Work to be completed: Pull every line holding the word "lets" out of the data and copy it.

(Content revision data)
BEGIN

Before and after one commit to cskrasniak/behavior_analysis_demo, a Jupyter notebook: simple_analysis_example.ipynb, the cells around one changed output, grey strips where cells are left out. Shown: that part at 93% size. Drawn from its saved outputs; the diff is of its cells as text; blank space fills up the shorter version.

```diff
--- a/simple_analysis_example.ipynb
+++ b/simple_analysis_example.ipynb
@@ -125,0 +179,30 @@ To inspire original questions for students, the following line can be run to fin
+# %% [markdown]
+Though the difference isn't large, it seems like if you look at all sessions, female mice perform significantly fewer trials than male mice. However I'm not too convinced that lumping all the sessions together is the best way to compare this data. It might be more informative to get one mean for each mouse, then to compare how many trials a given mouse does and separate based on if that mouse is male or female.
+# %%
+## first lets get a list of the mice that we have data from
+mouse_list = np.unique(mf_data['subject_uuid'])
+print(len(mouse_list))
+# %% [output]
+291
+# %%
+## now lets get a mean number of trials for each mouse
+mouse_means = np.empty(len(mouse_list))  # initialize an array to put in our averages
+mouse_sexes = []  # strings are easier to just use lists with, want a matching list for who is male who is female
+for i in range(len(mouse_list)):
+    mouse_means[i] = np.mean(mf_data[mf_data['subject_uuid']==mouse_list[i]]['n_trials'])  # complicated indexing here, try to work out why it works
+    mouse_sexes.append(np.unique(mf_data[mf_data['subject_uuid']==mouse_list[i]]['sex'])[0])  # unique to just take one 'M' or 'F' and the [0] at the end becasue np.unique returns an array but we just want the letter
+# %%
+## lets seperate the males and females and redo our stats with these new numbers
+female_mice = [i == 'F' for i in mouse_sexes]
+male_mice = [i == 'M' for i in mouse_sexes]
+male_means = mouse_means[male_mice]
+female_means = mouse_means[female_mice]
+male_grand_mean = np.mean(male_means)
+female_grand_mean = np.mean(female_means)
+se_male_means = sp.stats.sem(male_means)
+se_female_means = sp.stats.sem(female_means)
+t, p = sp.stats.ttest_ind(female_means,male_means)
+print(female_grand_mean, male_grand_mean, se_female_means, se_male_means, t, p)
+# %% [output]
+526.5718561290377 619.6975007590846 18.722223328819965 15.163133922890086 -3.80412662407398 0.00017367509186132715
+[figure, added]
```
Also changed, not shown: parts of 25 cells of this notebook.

END

Solution to the exercise:
+## first lets get a list of the mice that we have data from
+## now lets get a mean number of trials for each mouse
+## lets seperate the males and females and redo our stats with these new numbers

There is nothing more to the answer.